Problem details: For the listing below, show each line that includes the string "Postgres".

Input:
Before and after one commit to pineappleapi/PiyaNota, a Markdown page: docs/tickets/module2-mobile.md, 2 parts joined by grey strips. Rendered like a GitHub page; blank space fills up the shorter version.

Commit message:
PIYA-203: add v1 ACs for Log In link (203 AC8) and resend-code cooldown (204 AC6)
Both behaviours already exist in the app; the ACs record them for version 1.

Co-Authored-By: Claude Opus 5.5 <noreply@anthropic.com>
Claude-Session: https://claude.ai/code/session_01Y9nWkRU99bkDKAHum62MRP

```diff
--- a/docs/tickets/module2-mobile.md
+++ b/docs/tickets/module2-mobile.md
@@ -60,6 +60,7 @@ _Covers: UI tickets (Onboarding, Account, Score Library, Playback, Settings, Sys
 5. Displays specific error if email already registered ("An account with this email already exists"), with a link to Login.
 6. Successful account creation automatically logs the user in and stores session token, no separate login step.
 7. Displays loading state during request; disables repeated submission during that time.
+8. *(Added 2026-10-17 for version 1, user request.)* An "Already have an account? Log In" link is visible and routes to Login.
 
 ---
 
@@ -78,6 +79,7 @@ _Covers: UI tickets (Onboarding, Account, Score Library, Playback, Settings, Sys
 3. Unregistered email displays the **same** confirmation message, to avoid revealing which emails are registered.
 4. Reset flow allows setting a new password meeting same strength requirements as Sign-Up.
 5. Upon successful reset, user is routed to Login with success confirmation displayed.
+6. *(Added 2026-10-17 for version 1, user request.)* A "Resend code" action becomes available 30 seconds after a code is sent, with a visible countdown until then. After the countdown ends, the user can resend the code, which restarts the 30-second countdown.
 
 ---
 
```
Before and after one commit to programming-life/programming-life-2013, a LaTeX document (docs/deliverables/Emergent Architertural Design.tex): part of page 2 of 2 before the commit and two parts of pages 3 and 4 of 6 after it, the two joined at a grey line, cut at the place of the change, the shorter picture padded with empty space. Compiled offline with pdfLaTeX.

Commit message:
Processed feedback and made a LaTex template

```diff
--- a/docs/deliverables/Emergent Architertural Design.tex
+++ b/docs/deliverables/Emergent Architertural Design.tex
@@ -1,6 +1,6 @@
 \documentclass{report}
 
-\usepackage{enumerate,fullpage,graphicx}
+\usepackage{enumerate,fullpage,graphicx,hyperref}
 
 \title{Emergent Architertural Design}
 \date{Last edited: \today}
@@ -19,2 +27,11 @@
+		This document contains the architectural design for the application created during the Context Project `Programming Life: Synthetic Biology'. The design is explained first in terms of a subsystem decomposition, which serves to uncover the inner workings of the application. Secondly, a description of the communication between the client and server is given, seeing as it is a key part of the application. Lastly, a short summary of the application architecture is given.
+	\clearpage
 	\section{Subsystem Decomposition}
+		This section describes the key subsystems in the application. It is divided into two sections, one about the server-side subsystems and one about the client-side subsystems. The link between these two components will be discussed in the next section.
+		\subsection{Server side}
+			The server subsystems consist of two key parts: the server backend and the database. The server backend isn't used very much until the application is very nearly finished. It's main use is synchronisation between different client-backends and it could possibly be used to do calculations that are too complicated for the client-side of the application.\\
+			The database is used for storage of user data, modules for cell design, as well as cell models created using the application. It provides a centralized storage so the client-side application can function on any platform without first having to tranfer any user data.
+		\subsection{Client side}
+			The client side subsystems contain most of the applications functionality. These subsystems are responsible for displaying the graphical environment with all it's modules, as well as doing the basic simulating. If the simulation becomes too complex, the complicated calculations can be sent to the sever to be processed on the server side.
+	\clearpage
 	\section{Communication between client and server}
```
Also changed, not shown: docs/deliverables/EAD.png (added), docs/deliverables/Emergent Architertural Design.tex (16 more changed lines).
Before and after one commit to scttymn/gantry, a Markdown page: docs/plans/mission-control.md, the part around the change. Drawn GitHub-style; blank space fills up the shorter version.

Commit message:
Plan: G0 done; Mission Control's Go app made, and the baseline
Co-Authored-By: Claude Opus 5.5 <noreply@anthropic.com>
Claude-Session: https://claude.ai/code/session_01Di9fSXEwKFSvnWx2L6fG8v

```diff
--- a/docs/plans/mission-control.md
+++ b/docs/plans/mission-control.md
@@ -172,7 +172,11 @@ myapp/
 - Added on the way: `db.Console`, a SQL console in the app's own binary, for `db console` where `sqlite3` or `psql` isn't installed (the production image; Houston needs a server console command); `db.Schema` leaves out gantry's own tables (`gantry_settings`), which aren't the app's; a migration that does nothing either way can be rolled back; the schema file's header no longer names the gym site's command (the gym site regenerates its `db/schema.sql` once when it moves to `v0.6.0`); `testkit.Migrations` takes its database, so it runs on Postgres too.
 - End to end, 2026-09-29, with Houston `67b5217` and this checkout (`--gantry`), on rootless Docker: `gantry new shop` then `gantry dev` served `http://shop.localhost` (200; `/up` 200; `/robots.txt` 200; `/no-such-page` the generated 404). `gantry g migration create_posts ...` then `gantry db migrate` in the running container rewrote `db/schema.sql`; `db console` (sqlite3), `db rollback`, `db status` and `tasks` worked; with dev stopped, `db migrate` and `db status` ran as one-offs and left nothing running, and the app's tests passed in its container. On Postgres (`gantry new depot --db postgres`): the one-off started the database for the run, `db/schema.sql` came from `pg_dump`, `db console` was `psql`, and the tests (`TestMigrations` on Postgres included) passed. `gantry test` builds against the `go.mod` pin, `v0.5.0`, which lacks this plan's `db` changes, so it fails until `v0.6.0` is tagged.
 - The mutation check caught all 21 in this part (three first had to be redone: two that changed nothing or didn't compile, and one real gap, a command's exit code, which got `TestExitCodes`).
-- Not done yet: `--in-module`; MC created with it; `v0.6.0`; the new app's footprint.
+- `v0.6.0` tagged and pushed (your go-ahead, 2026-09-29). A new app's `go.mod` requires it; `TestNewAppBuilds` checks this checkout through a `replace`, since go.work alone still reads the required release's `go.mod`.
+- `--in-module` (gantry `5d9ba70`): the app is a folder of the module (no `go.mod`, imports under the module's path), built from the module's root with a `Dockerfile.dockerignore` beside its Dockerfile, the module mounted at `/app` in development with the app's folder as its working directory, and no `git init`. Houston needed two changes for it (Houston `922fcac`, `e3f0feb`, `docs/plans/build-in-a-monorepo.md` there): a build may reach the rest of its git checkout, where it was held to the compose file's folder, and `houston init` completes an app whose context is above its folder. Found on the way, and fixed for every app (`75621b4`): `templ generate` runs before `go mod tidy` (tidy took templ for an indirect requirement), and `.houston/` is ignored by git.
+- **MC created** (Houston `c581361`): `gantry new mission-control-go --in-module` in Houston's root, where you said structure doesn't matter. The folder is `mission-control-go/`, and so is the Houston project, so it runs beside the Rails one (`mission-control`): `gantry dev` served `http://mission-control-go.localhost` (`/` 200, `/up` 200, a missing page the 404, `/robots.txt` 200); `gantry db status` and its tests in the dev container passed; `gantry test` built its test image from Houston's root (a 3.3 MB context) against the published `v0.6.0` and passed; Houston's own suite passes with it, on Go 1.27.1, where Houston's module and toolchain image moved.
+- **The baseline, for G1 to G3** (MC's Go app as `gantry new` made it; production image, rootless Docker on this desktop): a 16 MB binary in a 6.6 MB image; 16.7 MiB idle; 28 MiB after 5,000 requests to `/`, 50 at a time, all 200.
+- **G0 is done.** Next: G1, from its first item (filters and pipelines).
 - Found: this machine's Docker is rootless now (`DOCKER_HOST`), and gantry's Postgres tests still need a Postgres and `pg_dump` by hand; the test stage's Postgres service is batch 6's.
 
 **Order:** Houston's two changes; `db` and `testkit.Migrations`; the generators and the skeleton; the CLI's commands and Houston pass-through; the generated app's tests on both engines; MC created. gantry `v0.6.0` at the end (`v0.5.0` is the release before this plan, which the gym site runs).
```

Written reply:
 - Added on the way: `db.Console`, a SQL console in the app's own binary, for `db console` where `sqlite3` or `psql` isn't installed (the production image; Houston needs a server console command); `db.Schema` leaves out gantry's own tables (`gantry_settings`), which aren't the app's; a migration that does nothing either way can be rolled back; the schema file's header no longer names the gym site's command (the gym site regenerates its `db/schema.sql` once when it moves to `v0.6.0`); `testkit.Migrations` takes its database, so it runs on Postgres too.
 - End to end, 2026-09-29, with Houston `67b5217` and this checkout (`--gantry`), on rootless Docker: `gantry new shop` then `gantry dev` served `http://shop.localhost` (200; `/up` 200; `/robots.txt` 200; `/no-such-page` the generated 404). `gantry g migration create_posts ...` then `gantry db migrate` in the running container rewrote `db/schema.sql`; `db console` (sqlite3), `db rollback`, `db status` and `tasks` worked; with dev stopped, `db migrate` and `db status` ran as one-offs and left nothing running, and the app's tests passed in its container. On Postgres (`gantry new depot --db postgres`): the one-off started the database for the run, `db/schema.sql` came from `pg_dump`, `db console` was `psql`, and the tests (`TestMigrations` on Postgres included) passed. `gantry test` builds against the `go.mod` pin, `v0.5.0`, which lacks this plan's `db` changes, so it fails until `v0.6.0` is tagged.
 - Found: this machine's Docker is rootless now (`DOCKER_HOST`), and gantry's Postgres tests still need a Postgres and `pg_dump` by hand; the test stage's Postgres service is batch 6's.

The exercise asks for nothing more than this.